"The long-term care workforce shortage in our country is very real, and it is causing painful access to care issues for seniors and their families," said Rachel Monger, president and CEO of LeadingAge Kansas. "If we want older adults to keep receiving the care they need, we have to reform outdated federal laws that stop us from training new workers. We are grateful that Congressman Estes is standing up for Kansas, and putting forth actual solutions to invest in care for our seniors. This legislation cannot pass soon enough."


"Our seniors deserve our respect, and even more so, our commitment to their well-being. The CNA lockout has proven to be an ineffective policy with the unintended consequences of denying seniors the consistent and compassionate care they so deserve. It is well known that the labor crisis affecting senior care is compounded by the lack of established programs to train those individuals interested in a helping profession. Eliminating the CNA lockout is one significant step to bring care and compassion to our seniors. I am grateful for Rep. Estes standing with the seniors of Kansas to support the elimination of this damaging policy," said Karen Sturchio, CEO of Kansas Christian Home.

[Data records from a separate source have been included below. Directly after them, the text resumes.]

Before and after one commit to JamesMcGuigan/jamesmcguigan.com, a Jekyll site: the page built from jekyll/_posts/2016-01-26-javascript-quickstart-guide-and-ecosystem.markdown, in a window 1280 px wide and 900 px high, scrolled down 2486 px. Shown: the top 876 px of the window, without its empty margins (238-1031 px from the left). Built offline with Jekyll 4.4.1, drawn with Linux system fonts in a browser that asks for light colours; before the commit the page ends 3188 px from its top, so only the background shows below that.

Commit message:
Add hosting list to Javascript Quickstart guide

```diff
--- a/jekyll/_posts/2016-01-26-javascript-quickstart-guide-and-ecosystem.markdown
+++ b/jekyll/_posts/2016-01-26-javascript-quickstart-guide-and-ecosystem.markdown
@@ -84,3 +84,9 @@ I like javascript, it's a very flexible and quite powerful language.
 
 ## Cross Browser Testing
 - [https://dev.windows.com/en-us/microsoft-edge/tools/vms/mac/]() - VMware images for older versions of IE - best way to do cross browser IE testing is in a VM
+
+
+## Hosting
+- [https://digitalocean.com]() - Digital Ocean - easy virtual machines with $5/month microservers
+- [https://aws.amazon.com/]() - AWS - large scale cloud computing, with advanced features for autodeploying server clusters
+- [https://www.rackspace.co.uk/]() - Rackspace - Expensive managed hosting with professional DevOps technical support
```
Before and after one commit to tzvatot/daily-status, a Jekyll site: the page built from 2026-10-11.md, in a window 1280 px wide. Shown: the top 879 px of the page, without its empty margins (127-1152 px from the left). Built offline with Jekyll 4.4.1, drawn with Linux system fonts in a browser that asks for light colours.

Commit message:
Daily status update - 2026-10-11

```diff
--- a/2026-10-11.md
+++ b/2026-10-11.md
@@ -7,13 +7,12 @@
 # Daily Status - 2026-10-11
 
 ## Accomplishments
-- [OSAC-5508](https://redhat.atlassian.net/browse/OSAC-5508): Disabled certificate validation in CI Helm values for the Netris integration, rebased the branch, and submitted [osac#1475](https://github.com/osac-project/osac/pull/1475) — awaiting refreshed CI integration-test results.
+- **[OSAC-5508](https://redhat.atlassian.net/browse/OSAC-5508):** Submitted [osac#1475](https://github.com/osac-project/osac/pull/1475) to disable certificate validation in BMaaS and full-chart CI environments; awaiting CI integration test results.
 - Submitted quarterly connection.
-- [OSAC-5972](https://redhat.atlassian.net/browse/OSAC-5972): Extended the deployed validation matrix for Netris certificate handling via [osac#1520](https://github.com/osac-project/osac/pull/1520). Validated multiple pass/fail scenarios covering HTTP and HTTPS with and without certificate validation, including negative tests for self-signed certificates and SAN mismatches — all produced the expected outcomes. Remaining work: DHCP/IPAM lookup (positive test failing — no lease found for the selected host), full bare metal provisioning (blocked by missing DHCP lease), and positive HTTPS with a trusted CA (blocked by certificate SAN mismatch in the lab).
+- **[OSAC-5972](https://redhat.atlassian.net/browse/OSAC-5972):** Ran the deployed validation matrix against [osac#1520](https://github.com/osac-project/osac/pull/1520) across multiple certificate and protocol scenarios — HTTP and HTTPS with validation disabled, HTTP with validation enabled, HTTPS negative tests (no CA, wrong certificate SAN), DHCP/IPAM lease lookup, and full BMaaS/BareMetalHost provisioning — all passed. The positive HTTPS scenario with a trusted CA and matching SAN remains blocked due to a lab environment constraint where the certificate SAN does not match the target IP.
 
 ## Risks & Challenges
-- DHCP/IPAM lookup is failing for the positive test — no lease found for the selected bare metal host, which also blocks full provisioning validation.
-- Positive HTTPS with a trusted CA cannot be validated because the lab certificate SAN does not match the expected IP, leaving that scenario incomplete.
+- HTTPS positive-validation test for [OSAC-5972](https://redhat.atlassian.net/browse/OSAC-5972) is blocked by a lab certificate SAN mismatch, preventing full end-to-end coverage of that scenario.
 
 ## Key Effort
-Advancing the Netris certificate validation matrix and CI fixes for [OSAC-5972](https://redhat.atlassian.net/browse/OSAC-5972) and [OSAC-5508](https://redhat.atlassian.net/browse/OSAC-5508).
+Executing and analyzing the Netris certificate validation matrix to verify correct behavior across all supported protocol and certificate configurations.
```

"As a rural, stand-alone long term care provider I appreciate the reintroduction of the Ensuring Seniors Access to Quality Care Act; specifically the CNA training lockout portion. In the midst of a nationwide nursing shortage, it is imperative that we have access to train as many people as we can that are interested in the nursing field. The nursing home sector faces further demand as baby boomers look to retire across the country. Being able to train CNAs in our facility not only introduces new people to our line of work, it allows them to understand how rewarding the work can be. In a rural setting, on-site training is even more critical. Nearly 50% of CNAs on our staff were trained in-house; if this training isn't available we do not have the capability to care for vulnerable Kansans," said Nate Glendening, administrator, Prairie Wind Villa Assisted Living, Phillips County Retirement Center.


"The dedication and compassion of CNAs are crucial in ensuring that older Americans receive the best possible care and quality of life. Part of our role is to provide training and essential services so they can continue to provide daily care, comfort, and compassion," said Dana Parsons, vice president and legislative counsel, LeadingAge Virginia.


"CNAs are the backbone of caring for older Americans, providing essential services that allow seniors to live with dignity and independence. It is necessary for them to continue to have the hands-on training they need as they are the heart of long-term care," said Josh Bagley, executive director, The View Alexandria by Goodwin Living.

In-house CNA education at nursing homes is often free to the CNA candidate, allowing students to avoid the burden of paying for an education program at a local community college or school, which may or may not exist in their geographic area. This helps meet the need for CNAs and allows nursing homes to build their own pipelines of skilled nursing staff.
Under current law, nursing homes that receive a threshold number of penalties for deficiencies in quality have a two-year mandatory suspension placed on in-house CNA certification programs. The Ensuring Seniors' Access to Quality Care Act allows suspensions on in-house CNA education to be rescinded once deficiencies are assessed and found to be remedied while allowing for additional oversight of facilities, not exceeding the original two years.
Click here to download the legislation.

Back to top